Archaeological Museum of La Democracia
History and museums
The Museo Regional de Arqueología de la Democracia ("Regional Archaeological Museum of La Democracia") is an archaeological museum in the municipality of La Democracia in the department of Escuintla in Guatemala. The museum displays pre-Columbian Mesoamerican artefacts from the Pacific lowlands datingfrom the Preclassic Period through to the Postclassic Period, with a particular emphasis upon the local Monte Alto culture. The museum is open from Tuesday through to Saturday from 8am to 4pm.
The museum is situated opposite the central park of La Democracia, which is notable for its display of large prehispanic sculptures in the potbelly style. La Democracia is situated in the department of Escuintla at an altitude of 165 metres (541 ft) above mean sea level. It is 92 kilometres (57 mi) from Guatemala City. The local climate is hot, with an average temperature of 35 °C (95 °F).
The museum was founded in February 1966 at the instigation of Rubén Chévez van Dorne, who had regularly been given pre-Columbian ceramic pieces by teachers working on a cotton plantation in the neighbouring municipality of La Gomera, who observed that archaeological remains were frequently uncovered by tractors. The museum was placed in a school building that was refurbished by INGUAT, the Guatemalan Institute of Tourism; it had previously housed the Escuelas Urbanas de la Democracia. The museum opened its doors on 22 May 1972. As part of the refurbishment, Guatemalan artist Guillermo Grajeda Meno painted 21 murals within the museum.
Aside from its archaeological collection, the museum possesses an exhibition of modern art by Guatemalan artists, displayed on the upper floor. The museum also holds a collection of historical books and documents.

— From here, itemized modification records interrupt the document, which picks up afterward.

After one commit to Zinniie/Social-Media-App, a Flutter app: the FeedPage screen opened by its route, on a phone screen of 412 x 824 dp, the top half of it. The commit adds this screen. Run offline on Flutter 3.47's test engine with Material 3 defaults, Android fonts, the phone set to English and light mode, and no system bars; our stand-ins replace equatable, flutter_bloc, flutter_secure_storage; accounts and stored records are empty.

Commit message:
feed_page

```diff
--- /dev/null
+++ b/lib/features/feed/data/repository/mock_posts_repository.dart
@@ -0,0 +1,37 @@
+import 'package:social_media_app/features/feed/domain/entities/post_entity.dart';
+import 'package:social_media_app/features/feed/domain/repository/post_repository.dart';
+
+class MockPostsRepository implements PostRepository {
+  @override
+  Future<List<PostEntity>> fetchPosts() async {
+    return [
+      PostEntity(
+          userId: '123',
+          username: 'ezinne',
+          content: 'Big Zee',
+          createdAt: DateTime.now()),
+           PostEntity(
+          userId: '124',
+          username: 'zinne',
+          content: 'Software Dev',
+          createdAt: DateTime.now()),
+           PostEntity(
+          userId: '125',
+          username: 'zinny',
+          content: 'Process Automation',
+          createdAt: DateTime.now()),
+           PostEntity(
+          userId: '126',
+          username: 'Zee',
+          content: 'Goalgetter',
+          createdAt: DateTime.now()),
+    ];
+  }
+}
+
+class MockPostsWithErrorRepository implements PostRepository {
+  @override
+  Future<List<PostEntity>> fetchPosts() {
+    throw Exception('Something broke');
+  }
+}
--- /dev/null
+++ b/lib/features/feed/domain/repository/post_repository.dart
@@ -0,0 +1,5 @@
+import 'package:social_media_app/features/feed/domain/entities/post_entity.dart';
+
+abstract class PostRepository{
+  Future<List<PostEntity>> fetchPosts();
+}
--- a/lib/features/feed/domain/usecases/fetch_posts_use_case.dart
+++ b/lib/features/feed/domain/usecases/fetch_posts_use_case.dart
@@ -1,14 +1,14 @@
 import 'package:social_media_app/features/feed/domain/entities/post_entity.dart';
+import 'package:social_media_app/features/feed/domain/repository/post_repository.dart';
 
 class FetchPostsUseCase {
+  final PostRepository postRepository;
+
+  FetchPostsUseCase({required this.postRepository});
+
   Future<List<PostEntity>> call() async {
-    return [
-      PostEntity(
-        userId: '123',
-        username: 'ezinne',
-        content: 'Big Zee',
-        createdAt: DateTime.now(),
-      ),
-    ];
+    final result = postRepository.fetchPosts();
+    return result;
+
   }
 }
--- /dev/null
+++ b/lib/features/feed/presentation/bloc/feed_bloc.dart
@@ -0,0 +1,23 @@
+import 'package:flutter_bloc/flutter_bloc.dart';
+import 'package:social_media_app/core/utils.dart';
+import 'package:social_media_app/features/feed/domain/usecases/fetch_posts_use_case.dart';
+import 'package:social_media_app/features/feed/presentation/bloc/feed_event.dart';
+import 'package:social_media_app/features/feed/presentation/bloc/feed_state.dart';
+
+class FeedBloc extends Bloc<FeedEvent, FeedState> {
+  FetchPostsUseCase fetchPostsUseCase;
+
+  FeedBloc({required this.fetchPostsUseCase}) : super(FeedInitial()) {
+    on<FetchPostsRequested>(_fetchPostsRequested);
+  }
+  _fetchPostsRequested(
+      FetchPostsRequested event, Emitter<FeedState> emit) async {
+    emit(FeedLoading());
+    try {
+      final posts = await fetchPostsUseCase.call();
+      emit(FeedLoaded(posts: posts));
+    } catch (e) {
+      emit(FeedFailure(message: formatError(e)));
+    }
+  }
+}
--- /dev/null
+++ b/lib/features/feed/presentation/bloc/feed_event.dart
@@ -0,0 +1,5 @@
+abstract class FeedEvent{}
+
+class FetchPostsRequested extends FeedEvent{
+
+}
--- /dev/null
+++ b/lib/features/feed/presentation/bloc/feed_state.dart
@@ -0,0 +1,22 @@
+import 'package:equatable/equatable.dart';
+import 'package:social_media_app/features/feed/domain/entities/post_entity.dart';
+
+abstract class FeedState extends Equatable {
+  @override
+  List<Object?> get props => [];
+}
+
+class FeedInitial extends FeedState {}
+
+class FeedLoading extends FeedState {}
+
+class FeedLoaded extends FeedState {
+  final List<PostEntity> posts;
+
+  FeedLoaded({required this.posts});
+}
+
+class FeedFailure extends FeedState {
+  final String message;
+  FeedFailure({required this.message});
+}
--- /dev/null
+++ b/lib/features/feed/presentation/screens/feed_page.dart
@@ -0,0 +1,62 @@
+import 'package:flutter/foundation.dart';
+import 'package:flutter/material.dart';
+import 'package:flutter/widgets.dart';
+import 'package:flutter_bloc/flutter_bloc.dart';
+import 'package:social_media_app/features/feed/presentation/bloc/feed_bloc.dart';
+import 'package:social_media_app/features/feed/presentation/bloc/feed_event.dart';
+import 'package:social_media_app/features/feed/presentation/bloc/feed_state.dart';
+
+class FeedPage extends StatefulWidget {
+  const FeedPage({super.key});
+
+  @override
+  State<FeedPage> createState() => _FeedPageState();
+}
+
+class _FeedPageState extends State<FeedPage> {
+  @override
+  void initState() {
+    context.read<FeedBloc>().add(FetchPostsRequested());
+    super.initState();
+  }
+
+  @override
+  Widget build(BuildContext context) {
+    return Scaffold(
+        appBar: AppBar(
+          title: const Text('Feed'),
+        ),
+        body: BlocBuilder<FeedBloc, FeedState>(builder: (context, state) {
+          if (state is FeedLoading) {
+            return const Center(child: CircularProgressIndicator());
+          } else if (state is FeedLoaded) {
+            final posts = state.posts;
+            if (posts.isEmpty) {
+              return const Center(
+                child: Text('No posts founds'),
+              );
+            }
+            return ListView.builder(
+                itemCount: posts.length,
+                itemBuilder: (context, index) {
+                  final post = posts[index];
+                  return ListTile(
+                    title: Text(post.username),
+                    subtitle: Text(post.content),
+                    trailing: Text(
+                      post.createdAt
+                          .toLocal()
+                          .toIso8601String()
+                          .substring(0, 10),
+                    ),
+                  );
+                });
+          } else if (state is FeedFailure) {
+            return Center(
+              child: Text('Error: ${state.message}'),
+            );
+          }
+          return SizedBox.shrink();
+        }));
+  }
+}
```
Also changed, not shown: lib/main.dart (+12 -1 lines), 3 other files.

The anthropomorphic sculpture of a head outside the museum entrance was loaned for two months for display at the Metropolitan Museum of Art in New York.